What happens when a new movement of the Spirit enters middle age?
I was left wondering this recently as we celebrated ten years of attending New Wine, the summer camp that has grown out of the evangelical charismatic wing of the C of E, with its origins in St. Andrew's Chorleywood, UK. From small beginnings in the late 80s, some Christian friends in a field, the movement has grown to number 24,000 attendees, all eager to pump some kingdom renewal and encouragement into their veins before returning to their churches and communities to make a difference.
Every stream of Christianity has its weak points and blind spots, and the charismatic movement is no exception. New Wine is on its third generation of leaders, people now more our less our age. What has changed, what has developed and what has felt like a growing up? Three things stood out this summer for me.

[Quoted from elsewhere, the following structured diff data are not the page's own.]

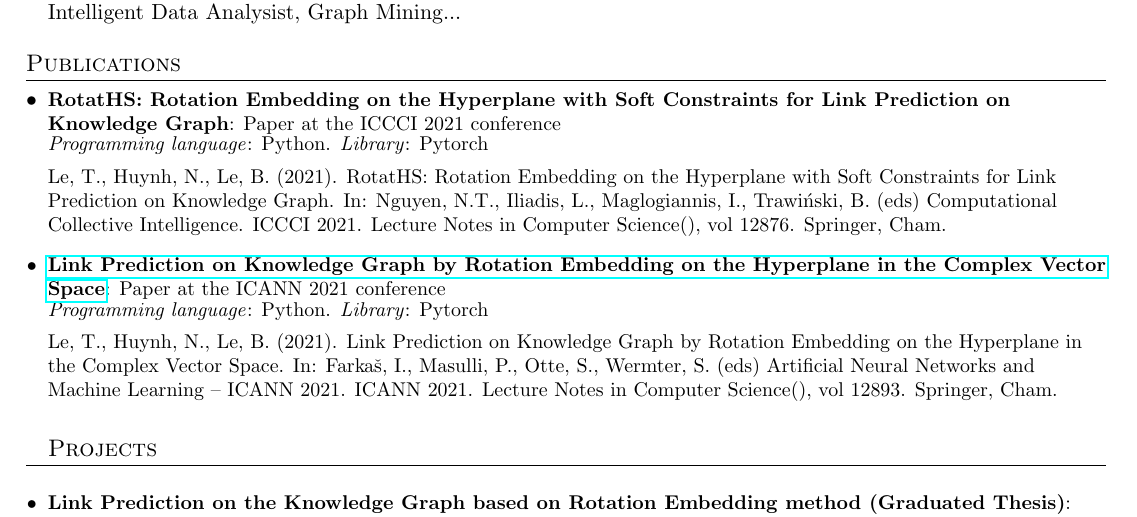
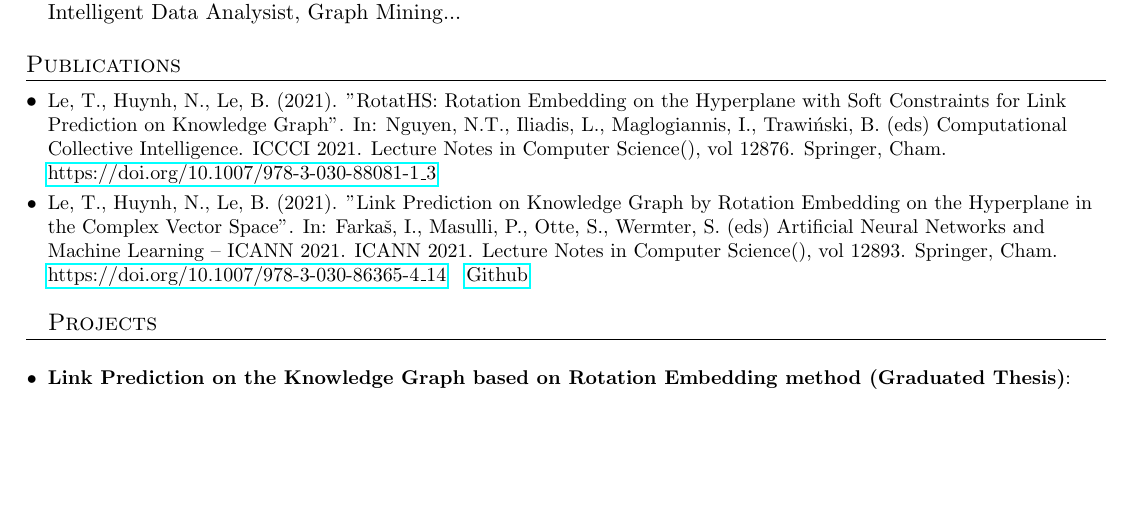
Before and after one commit to ngochdm/ngochdm, a LaTeX CV (my_cv.tex): part of page 1 of 2, cut so that both start at the same text, the shorter picture padded with empty space. Compiled offline with pdfLaTeX.

Commit message:
little change in cv

```diff
--- a/my_cv.tex
+++ b/my_cv.tex
@@ -116,19 +116,12 @@
 %-----------PUBLICATIONS-----------------
 \section{Publications}
   \resumeSubHeadingListStart
-    \resumeSubItem{RotatHS: Rotation Embedding on the Hyperplane with Soft Constraints for Link Prediction on Knowledge Graph}
-      {Paper at the ICCCI 2021 conference}
+    \resumeSubItemNormal{Le, T., Huynh, N., Le, B. (2021). "RotatHS: Rotation Embedding on the Hyperplane with Soft Constraints for Link Prediction on Knowledge Graph". In: Nguyen, N.T., Iliadis, L., Maglogiannis, I., Trawiński, B. (eds) Computational Collective Intelligence. ICCCI 2021. Lecture Notes in Computer Science(), vol 12876. Springer, Cham. \href{https://doi.org/10.1007/978-3-030-88081-1_3}{https://doi.org/10.1007/978-3-030-88081-1\_3}}
+      {}
 
-      \textit{Programming language}: Python. \textit{Library}: Pytorch
 
-      Le, T., Huynh, N., Le, B. (2021). RotatHS: Rotation Embedding on the Hyperplane with Soft Constraints for Link Prediction on Knowledge Graph. In: Nguyen, N.T., Iliadis, L., Maglogiannis, I., Trawiński, B. (eds) Computational Collective Intelligence. ICCCI 2021. Lecture Notes in Computer Science(), vol 12876. Springer, Cham.
-
-    \resumeSubItem{\href{https://github.com/ngochdm/RotatH---Link-Prediction-for-Knowledge-Graph}{Link Prediction on Knowledge Graph by Rotation Embedding on the Hyperplane in the Complex Vector Space}}
-      {Paper at the ICANN 2021 conference}
-
-      \textit{Programming language}: Python. \textit{Library}: Pytorch
-
-      Le, T., Huynh, N., Le, B. (2021). Link Prediction on Knowledge Graph by Rotation Embedding on the Hyperplane in the Complex Vector Space. In: Farkaš, I., Masulli, P., Otte, S., Wermter, S. (eds) Artificial Neural Networks and Machine Learning – ICANN 2021. ICANN 2021. Lecture Notes in Computer Science(), vol 12893. Springer, Cham.
+    \resumeSubItemNormal{Le, T., Huynh, N., Le, B. (2021). "Link Prediction on Knowledge Graph by Rotation Embedding on the Hyperplane in the Complex Vector Space". In: Farkaš, I., Masulli, P., Otte, S., Wermter, S. (eds) Artificial Neural Networks and Machine Learning – ICANN 2021. ICANN 2021. Lecture Notes in Computer Science(), vol 12893. Springer, Cham. \href{https://doi.org/10.1007/978-3-030-86365-4_14}{https://doi.org/10.1007/978-3-030-86365-4\_14}}
+      {\href{https://github.com/ngochdm/RotatH---Link-Prediction-for-Knowledge-Graph}{Github}}
 
 
 %-----------PROJECTS-----------------
```
Also changed, not shown: HUYNH-DOAN-MINH-NGOC_CV.pdf.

I'll be honest: New Wine hasn't always been the most affirming place for an aspiring woman bible teacher/preacher/leader. A plethora of male role models seems to have (at last) given way to something more diverse. For the first time this year I was obliged to choose between women speakers of an evening, across three different venues. I don't recall this happening before. From conversations about the circular problem of why there aren't many women bible teachers/speakers (women don't want to put themselves forward, therefore there aren't many women speaking; nothing can be done about this) we seem to have arrived at the happy position of having a really good number. Even my mornings were spent happily listening to a woman bring the bible to life, alongside a man: different approaches, different blessing. It meant that through the 6 days of morning and evening teaching, I listened to a total of 6 women and 7 men. To some this won't be an issue, but to me, just right now, it is still important. The women were always out there, of course; these things are often problems of imagination, as much as problems of reality. I was left thinking (happily) 'well that wasn't so difficult...'
2. Charismatic/contemplative worship.
The 'Acoustic' Venue (quite a departure from the big Arena norm) is my natural millieu. Here are no massive drum kits, electric guitars, people jumping up and down or famous Christian bands selling their CDs. Instead there are musicians whom no one has heard of, just doing their thing and getting out of the way when necessary. We experimented in worship with 'psalm surfing', i.e. singing the refrain of a psalm over and over, interspersed with short songs and tongues singing, but always coming back to the psalm, the effect of which was not unlike how I imagine the chanting at Taize, the Roman Catholic monastery in France. We sang lament, never far form the Psalmist's repertoire, because lament is the natural response of looking at injustice and crying out to God as to why he appears to be absent. As Richard Foster has pointed out in Streams of Living Water, joyously, the charismatic and the contemplative are not as far apart as one might imagine, and sometimes worship brings us eventually to silence (see an earlier post on 'either/or' spirituality
3. Theologies of suffering alongside healing.
A third and major theological stumbling block for me within the charismatic movement (until recently) has been the insistence on miraculous physical healing, when for the most part my experience has been that good people, people you pray for, people who fill our churches, regularly get ill and die. I understand that when you are trying to redress the balance (the equally erroneous view that God is always silent on healing) you have to put the other side of the story forcefully, especially in the light of the example of Jesus. But in the past I have struggled with stories of miraculous healings of people who've slipped over in the shower on the campsite, etc. What about those who get cancer and die, like the person whose miraculous recovery from something terminal we all cried out for one year in the main meeting, fervently, ardently; all 6000 of us. I think she was married to one of the leaders. She died in the autumn.
But the stories had more authenticity this year, resulting in me coming home (weirdly) with a stronger conviction than ever, that God does bring healing, in whatever way he wills, and wanting to take that into church and community. The stories were much more, yes, someone was prayed for; they appeared to get better but then the illness returned and they died. But the years had shown that the faithfulness of God had not failed - he had worked out his purposes in succeeding generations and prayer always made a difference. In other words, reality.
In these three ways - diversity, contemplation and balancing healing/suffering, I wonder if, alongside New Wine, now in its 26th year, I might be growing up, maturing, like good wine is supposed to....?